Translation: Not recommended.
These collars can cause pain and injury to the animal. 

And that is a spot on compromise in my view. I own and use e-collars. I believe that in the right hands, when used correctly for the purposes for which they are designed, they can be highly effective tools. But I do not recommend them to every guy and girl out there with a shotgun and a gundog. I only recommend them to people who are ready and willing to spend the time and effort to learn how to use them effectively. In the wrong hand, they can cause pain and injury to a dog, just like any collar can.

So I applaud the Federation and the Government of Quebec for agreeing to make a simple change in the language of an application guide that, in the end, makes a huge difference for hunters and their dogs in la belle province. Now, if you choose to use an e-collar in Québec, you are not automatically assumed to be abusing a non-acceptable device, you will not be given a warning to stop using it and you will not face fines if you continue to use it...just like any other collar. 
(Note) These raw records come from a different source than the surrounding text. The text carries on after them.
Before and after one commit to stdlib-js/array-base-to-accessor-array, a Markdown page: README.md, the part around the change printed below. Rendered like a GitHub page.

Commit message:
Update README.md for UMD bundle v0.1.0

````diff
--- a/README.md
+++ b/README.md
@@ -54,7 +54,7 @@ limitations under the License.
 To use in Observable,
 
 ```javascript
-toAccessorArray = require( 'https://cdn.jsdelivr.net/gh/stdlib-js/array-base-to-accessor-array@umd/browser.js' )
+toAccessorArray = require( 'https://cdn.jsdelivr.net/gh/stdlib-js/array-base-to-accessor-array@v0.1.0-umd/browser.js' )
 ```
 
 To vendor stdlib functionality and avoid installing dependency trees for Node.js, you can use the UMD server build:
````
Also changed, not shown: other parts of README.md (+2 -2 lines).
Special thanks to Martin Gagnon for helping me understand the nuances of the issues and the Fédérations efforts to change the wording in the application guide.


  1. Swedish and Finnish hunters have gotten along without e-collars for decades now. Their gun-dogs are often considered to be the best in the world in international competitions. Even in Britain, e-collars are frown upon in gun-dog training. All one has to do is read Rob Milner's essays.
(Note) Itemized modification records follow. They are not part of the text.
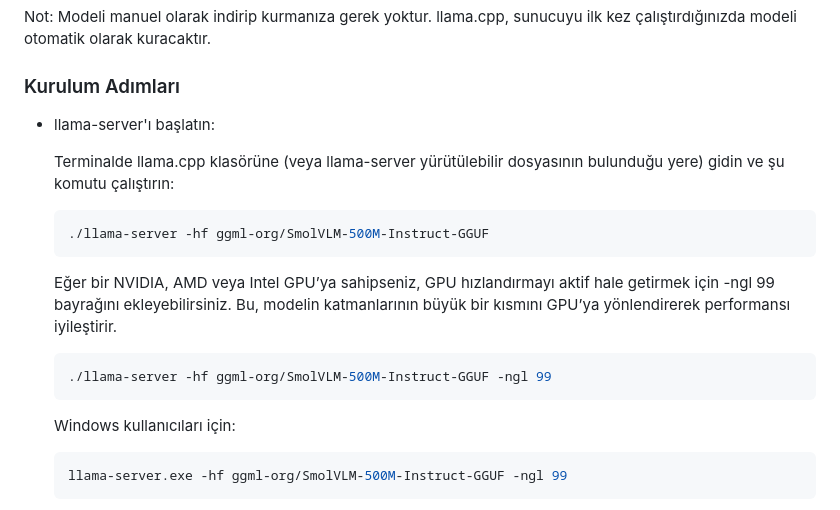
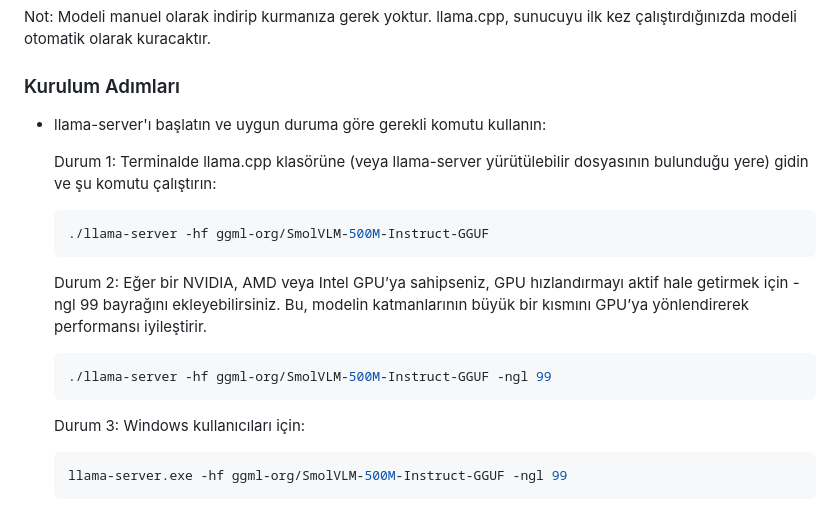
Before and after one commit to civilex-ai/vlm-web-demo, a Markdown page: README.md, the part around the change. Drawn GitHub-style.

````diff
--- a/README.md
+++ b/README.md
@@ -23,21 +23,21 @@ Not: Modeli manuel olarak indirip kurmanıza gerek yoktur. llama.cpp, sunucuyu i
 
 ### Kurulum Adımları
 
-- llama-server'ı başlatın:
+- llama-server'ı başlatın ve uygun duruma göre gerekli komutu kullanın:
 
-    Terminalde llama.cpp klasörüne (veya llama-server yürütülebilir dosyasının bulunduğu yere) gidin ve şu komutu çalıştırın:
+    Durum 1: Terminalde llama.cpp klasörüne (veya llama-server yürütülebilir dosyasının bulunduğu yere) gidin ve şu komutu çalıştırın:
 
     ```bash
     ./llama-server -hf ggml-org/SmolVLM-500M-Instruct-GGUF
     ```
 
-    Eğer bir NVIDIA, AMD veya Intel GPU’ya sahipseniz, GPU hızlandırmayı aktif hale getirmek için -ngl 99 bayrağını ekleyebilirsiniz. Bu, modelin katmanlarının büyük bir kısmını GPU’ya yönlendirerek performansı iyileştirir.
+    Durum 2: Eğer bir NVIDIA, AMD veya Intel GPU’ya sahipseniz, GPU hızlandırmayı aktif hale getirmek için -ngl 99 bayrağını ekleyebilirsiniz. Bu, modelin katmanlarının büyük bir kısmını GPU’ya yönlendirerek performansı iyileştirir.
 
     ```bash
     ./llama-server -hf ggml-org/SmolVLM-500M-Instruct-GGUF -ngl 99
     ```
 
-    Windows kullanıcıları için:
+    Durum 3: Windows kullanıcıları için:
     ```bash
     llama-server.exe -hf ggml-org/SmolVLM-500M-Instruct-GGUF -ngl 99
     ```
````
    On top of that, one would be hard-presed to find a German gun-dog trainer who endorse e-collars or prong collars. And many of the European importers said American dogs are crap. So, not sure why the ban on e-collar is the end of the world.
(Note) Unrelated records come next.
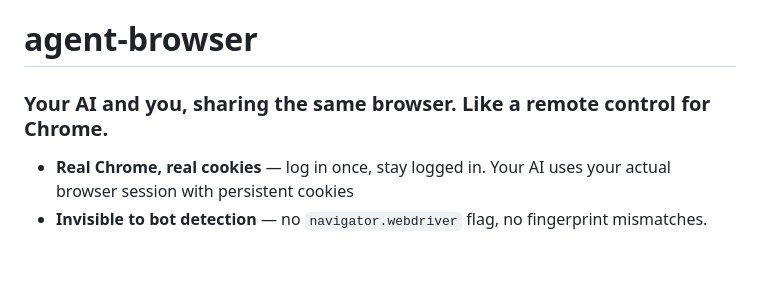
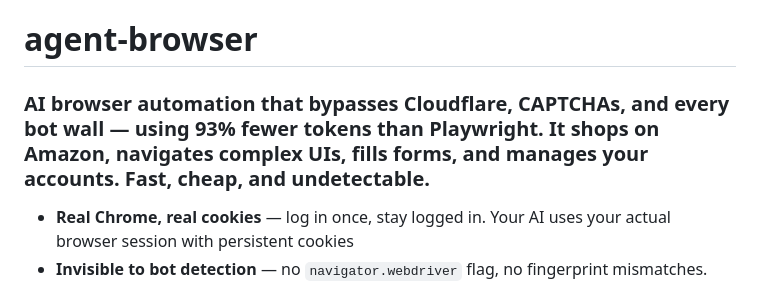
Before and after one commit to CalebDane7/agent-browser, a Markdown page: README.md, the part around the change. Rendered like a GitHub page; blank space fills up the shorter version.

Commit message:
Rewrite README tagline — hit buzzwords, use cases, and differentiators
Replace generic "sharing the same browser" with concrete selling points:
bypasses Cloudflare/CAPTCHAs, 93% fewer tokens, shops on Amazon,
navigates complex UIs. Fast, cheap, and undetectable.

Co-Authored-By: Claude Opus 4.6 <noreply@anthropic.com>

```diff
--- a/README.md
+++ b/README.md
@@ -1,6 +1,6 @@
 # agent-browser
 
-### Your AI and you, sharing the same browser. Like a remote control for Chrome.
+### AI browser automation that bypasses Cloudflare, CAPTCHAs, and every bot wall — using 93% fewer tokens than Playwright. It shops on Amazon, navigates complex UIs, fills forms, and manages your accounts. Fast, cheap, and undetectable.
 
 - **Real Chrome, real cookies** — log in once, stay logged in. Your AI uses your actual browser session with persistent cookies
 - **Invisible to bot detection** — no `navigator.webdriver` flag, no fingerprint mismatches. Sites see a real human, not a bot
```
  2. What's a group of straw men called? A gaggle? A herd? A pod? In any case, you certainly presented a good bunch of them Dave.

    First of all, no one ever stated that a ban on e-collars in Quebec is the 'end of the world'. People who support the intelligent use of e-collars disagreed with the wording of an application guide to a new law in Québec. They asked the government to compromise and the government did just that. No doom and gloom. No end of the world. If the decision had come down the other way, those same people would have been pissed off, but they would have learned to live without e-collars, just like they do in Sweden and Finland. But then again, there are quite a few American dogs in Quebec, so they are working with 'crap' right?

    As to Rob Milner, he is an very experienced trainer whose views and opinions should be carefully read and considered. When he writes that “... we have a responsibility as trainers and sportsmen to learn better ways...” I agree!! But for me and my dogs, e-collars are a better way for some situations.

    However, I disagree with Mr. Milner and many other supporters of positive reinforcement one one major point. They seem to believe that e-collars and clickers are mutually exclusive. They take every opportunity they get to imply that anyone who uses an e-collar is by definition, an ignorant asshole looking for a quick fix. Yet the truth of the matter is that people who understand the nuances of e-collars are among the most knowledgeable and sophisticated trainers around who are always learning new and more effective ways of using all the tools at their disposal, including clickers.

    Why does it have to be so black and white? Why is anyone using an e-collar automatically assumed to be the devil himself and why is anyone using clickers and treats granted sainthood for being some sort of magic dog-whisperer?

  3. don't know about scandinavian dog training, but German dog training is pretty much old school. either you find a crappy dog or a dog who got a lot of negative enforcement...
    although, it is true that not many Germans endorse e-collars. but that may be due to the early models and how people used them, so they stick more to the prong collars (way cheaper anyway).
    before anybody opposes e-collars, you need to use them first! I was NOT a supporter of them, until I got one together with a rescue dog. done right, it's very humane. however, there should be a requirement that everyone needs to use them on themself before to gauge the settings...